Panelists included Occidental adjunct assistant professor of American studies Thaddeus Russell; Occidental biology professor Gretchen North; Robert Lempert, senior scientist with the RAND Corporation; Jason Peltier, chief deputy manager of the Westlands Water District; Steven Solomon, author of Water: The Epic Struggle for Wealth, Power, and Civilization; Emily Green, publisher of the website Chance of Rain; environmental attorney Peter Culp; Reason science correspondent Ronald Bailey; Richard W. Atwater, executive director of the Southern California Water Committee; Chris Austin, publisher of the policy website Maven’s Notebook; and James S. Famiglietti, director of the UC Center for Hydrologic Modeling. Joe Mathews, California editor of Zócalo Public Square, and Bettina Boxall, water and environmental reporter for the Los Angeles Times, moderated.
“Water—for the first time—is really, truly scarce, and the price is going up,” Solomon said.
North noted that a shortage of water has spillover effects. “The Rim Fire”—the quarter-million-acre fire that broke out this August in Yosemite—“would not have been so bad had the forest had a normal moisture content.”

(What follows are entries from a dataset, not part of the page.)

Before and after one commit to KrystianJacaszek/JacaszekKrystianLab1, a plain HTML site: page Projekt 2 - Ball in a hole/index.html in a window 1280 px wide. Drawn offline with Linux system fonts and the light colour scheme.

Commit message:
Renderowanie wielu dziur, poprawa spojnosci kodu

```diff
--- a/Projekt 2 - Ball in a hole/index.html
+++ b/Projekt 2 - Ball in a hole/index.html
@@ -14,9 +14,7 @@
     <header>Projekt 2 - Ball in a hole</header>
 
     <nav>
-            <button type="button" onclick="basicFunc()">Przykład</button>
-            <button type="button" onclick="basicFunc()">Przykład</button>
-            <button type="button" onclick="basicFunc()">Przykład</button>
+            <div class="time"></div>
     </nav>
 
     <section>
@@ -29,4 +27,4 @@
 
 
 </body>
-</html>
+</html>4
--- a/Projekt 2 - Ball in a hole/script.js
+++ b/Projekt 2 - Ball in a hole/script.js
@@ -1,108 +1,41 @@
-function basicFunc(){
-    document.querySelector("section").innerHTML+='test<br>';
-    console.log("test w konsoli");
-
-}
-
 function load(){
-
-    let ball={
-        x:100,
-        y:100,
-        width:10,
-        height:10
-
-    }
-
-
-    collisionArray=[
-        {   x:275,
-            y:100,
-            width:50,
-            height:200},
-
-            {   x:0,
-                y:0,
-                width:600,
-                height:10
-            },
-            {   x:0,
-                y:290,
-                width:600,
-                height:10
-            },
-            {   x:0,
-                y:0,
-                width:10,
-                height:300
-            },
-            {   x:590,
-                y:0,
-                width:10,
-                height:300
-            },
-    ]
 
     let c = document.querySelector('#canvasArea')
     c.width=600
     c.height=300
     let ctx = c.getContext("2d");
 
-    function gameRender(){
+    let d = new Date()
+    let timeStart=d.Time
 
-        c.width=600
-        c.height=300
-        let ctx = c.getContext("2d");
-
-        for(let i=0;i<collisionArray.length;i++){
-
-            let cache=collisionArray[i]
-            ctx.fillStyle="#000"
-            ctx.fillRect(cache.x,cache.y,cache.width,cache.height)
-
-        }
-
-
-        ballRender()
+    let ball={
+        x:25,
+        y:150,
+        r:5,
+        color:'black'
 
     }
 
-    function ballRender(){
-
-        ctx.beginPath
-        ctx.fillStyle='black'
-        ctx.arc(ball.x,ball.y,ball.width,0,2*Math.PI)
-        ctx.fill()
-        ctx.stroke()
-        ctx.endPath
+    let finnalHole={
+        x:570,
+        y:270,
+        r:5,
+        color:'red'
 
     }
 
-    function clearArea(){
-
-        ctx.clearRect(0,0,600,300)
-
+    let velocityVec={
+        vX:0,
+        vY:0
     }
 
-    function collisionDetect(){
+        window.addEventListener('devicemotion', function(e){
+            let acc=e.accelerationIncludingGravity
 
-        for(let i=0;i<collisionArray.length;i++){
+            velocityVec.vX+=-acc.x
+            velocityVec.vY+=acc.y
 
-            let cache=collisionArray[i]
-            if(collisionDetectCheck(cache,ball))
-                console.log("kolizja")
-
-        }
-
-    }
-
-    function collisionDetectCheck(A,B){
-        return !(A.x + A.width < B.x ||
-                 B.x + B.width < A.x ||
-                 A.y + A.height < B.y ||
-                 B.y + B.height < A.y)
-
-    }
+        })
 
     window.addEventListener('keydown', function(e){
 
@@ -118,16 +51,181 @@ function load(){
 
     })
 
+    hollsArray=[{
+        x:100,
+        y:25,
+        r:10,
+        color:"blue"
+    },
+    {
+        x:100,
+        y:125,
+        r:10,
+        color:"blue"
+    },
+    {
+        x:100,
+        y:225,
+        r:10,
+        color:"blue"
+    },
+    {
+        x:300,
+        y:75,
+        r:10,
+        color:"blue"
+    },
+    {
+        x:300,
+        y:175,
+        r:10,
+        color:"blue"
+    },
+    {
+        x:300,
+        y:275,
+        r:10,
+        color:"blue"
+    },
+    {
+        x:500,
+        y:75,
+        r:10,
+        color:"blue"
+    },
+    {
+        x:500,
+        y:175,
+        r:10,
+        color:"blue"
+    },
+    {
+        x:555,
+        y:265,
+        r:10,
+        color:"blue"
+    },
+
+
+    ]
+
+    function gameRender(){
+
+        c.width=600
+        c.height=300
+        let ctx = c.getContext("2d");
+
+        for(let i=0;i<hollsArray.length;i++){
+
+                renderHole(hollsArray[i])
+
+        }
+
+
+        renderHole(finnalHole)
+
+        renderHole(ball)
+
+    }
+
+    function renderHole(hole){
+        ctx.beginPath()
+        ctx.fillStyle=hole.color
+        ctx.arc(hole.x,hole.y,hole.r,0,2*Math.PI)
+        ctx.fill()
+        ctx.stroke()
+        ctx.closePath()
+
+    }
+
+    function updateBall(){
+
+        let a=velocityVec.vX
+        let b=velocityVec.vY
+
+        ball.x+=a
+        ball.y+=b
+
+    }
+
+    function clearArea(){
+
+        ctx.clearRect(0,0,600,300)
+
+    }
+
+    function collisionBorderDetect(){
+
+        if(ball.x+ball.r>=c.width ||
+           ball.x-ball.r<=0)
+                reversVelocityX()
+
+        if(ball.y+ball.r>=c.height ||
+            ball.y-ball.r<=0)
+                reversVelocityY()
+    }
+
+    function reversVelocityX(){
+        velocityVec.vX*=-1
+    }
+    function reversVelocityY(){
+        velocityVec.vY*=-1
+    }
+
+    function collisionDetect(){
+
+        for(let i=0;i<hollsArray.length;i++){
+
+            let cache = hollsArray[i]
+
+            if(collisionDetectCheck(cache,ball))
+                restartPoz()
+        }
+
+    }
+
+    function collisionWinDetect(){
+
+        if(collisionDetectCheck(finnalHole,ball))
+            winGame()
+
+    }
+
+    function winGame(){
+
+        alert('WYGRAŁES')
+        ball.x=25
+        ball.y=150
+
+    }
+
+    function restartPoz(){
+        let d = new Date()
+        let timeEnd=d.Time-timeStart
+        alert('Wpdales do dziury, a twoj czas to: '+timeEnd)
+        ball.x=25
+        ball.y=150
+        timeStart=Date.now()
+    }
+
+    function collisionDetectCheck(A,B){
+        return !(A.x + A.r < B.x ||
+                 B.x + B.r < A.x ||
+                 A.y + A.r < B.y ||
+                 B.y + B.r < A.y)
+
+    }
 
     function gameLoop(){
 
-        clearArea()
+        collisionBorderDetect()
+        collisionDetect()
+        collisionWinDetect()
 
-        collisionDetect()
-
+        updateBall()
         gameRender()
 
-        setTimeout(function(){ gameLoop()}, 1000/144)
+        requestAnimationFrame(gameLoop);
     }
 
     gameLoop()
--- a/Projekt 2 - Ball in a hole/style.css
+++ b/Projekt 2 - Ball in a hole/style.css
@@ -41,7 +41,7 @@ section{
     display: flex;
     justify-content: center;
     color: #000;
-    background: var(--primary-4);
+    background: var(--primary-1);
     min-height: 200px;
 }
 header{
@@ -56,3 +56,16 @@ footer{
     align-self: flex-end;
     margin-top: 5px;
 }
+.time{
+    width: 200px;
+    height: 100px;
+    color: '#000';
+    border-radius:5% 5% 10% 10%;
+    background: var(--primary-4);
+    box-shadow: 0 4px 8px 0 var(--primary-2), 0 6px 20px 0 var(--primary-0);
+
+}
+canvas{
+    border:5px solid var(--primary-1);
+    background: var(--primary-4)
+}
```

Russell observed that water prompts a lot of moralizing, with people made to feel guilty for having lawns or taking long showers. But, he asked, given that about 70 percent of water use is devoted to agriculture, what about focusing on larger institutions?
Lempert said that larger institutions are important, too, but “consumers need to be part of the equation.”
Famiglietti said that one of the most important areas on which to focus is conservation of groundwater, which is currently like a bank account that’s being drawn down without anyone noticing or replenishing it.
Regardless of the solutions they offered, the panelists were in basic, if wary, agreement on one point: To fix our water struggles, more government regulation and centralization of water policy is required at both at the state and national levels.
The conference ended on a hopeful note. Atwater predicted, based on looking at the past 30 years in trends, that we will continue to become more efficient and that our per capita consumption will be about half of what it is today.
Austin concurred, saying that outdoor landscaping is where she thinks we’re going to make the biggest strides.
This academic year, Occidental is undertaking a new campus-wide initiative that is organized around the critical resource of water. To coincide with the 100th anniversary of the California Aqueduct, the theme of water and power in Los Angeles, and the world, is infused throughout the curriculum, setting the stage for an integrated series of activities and events and prompting meaningful conversations on how we think about and address these great challenges of water and power. As part of this initiative, Occidental is hosting speakers on campus, as well as off-campus in partnership with Zocalo Public Square.